There is an excellent well-signposted system of walking tracks, and there are plenty of hostels where you can spend the night, and where dinner and breakfast are served.

On the tracks there were plenty of other people – walking in Europe is not a wilderness experience. We met hardly any people from English-speaking countries, and most of the other walkers were Slovaks, Poles and Czechs. Of course these people live near the Tatras, but I think that they probably prefer them to the Alps because, in the Alps, they would have to pay Western European prices from Eastern European salaries.

I did not attempt to organise our accommodation myself, because there could easily have been mis-understandings with managers who did not speak English very well, and because it would not have been worth the effort anyway. Instead, I got Walks Worldwide, an English company, to organise our trip. They organised our accommodation and any transport needed within the trip. They also gave us maps with the routes of our walks marked on them. They also gave us route notes, but warned us that these notes might be a bit unreliable because they had been written by Slovaks and Poles, and then translated into English by people who did not speak the language very well.
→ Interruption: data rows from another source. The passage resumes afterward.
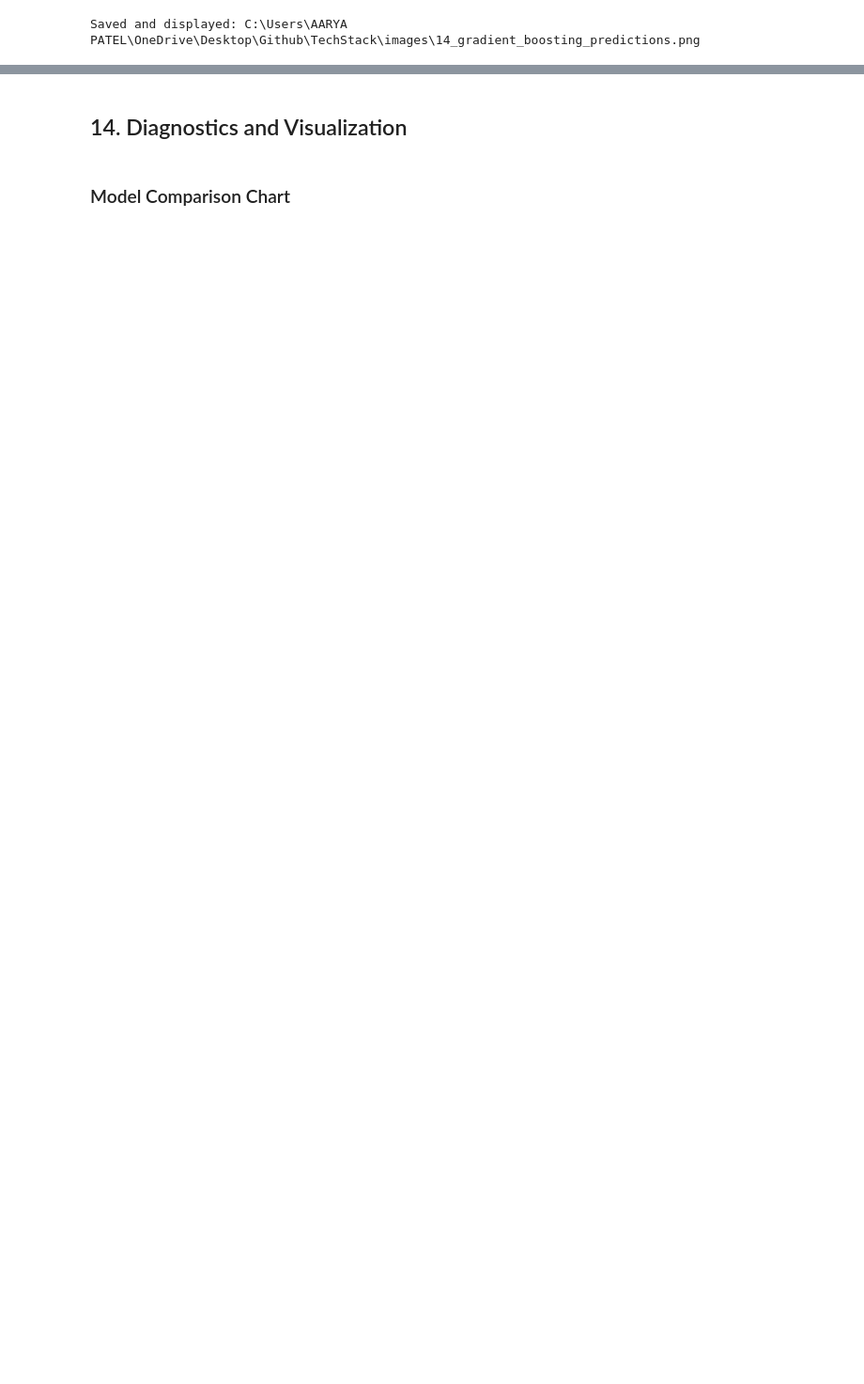
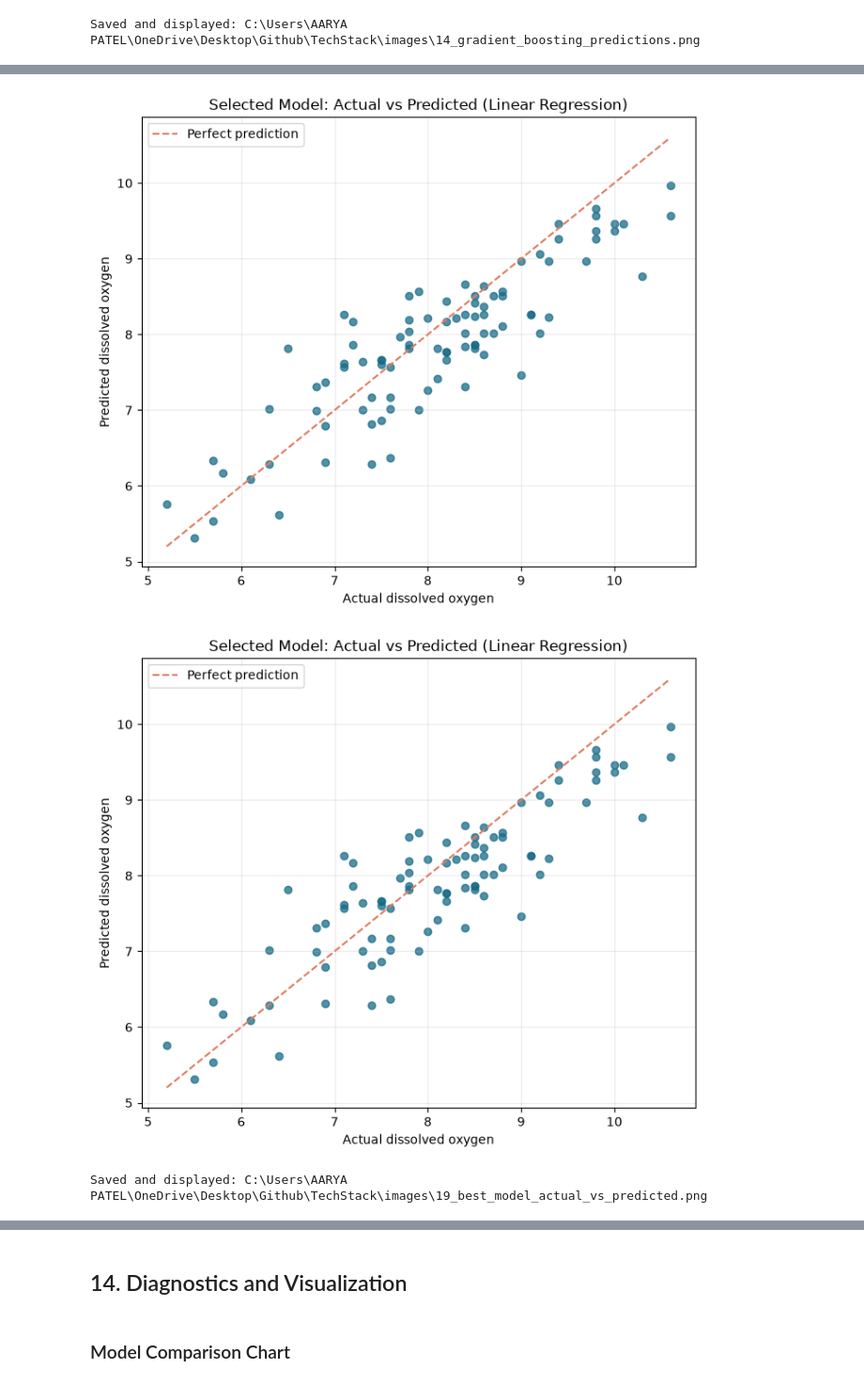
Before and after one commit to Bitttu4/TechStack, a Jupyter notebook: notebooks/01_data_preparation_and_ml.ipynb, the cells around one changed output, grey strips where cells are left out. Shown at 94% size. Cells and saved outputs as stored; diff of their text form; code cells hidden in the pictures; blank space fills up the shorter version.

```diff
--- a/notebooks/01_data_preparation_and_ml.ipynb
+++ b/notebooks/01_data_preparation_and_ml.ipynb
@@ -732,0 +709,16 @@ NameError: name 'residuals' is not defined
+# %%
+fig, ax = plt.subplots(figsize=(7, 6))
+ax.scatter(y_test, best_predictions, alpha=0.75, color="#176b87")
+lo = min(y_test.min(), best_predictions.min())
+hi = max(y_test.max(), best_predictions.max())
+ax.plot([lo, hi], [lo, hi], "--", color="#e07a5f", label="Perfect prediction")
+ax.set_title(f"Selected Model: Actual vs Predicted ({best_model_name})")
+ax.set_xlabel("Actual dissolved oxygen")
+ax.set_ylabel("Predicted dissolved oxygen")
+ax.legend()
+ax.grid(alpha=0.25)
+save_and_show(fig, "19_best_model_actual_vs_predicted.png")
+# %% [output]
+[figure, added]
+[figure, added]
+Saved and displayed: C:\Users\AARYA PATEL\OneDrive\Desktop\Github\TechStack\images\19_best_model_actual_vs_predicted.png
```
Also changed, not shown: parts of 16 cells of this notebook, 10 other files.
Actually the notes were reasonably good, if somewhat quirky at times, and the maps were so good and the tracks were so well sign-posted that navigation was easy. Also, the accommodation and transport arranged by the company were excellent.

Before the trip I learned a few expressions, such as good day, please and thank you in Slovak and Polish. I also learned how to pronounce place names to some extent – this is reasonably easy in Slovak but more difficult in Polish.

Getting about was not difficult, as you can generally find someone who can speak English, although not as easily as in Western Europe. Young people have been leaning it in school since the end of Russian domination in 1989, and now have varying amounts of ability. Middle-aged and old people generally speak just enough to do their job, such as take your order in a restaurant or sell you a train ticket, but they often speak none at all. Of course a few people of all ages speak it fluently.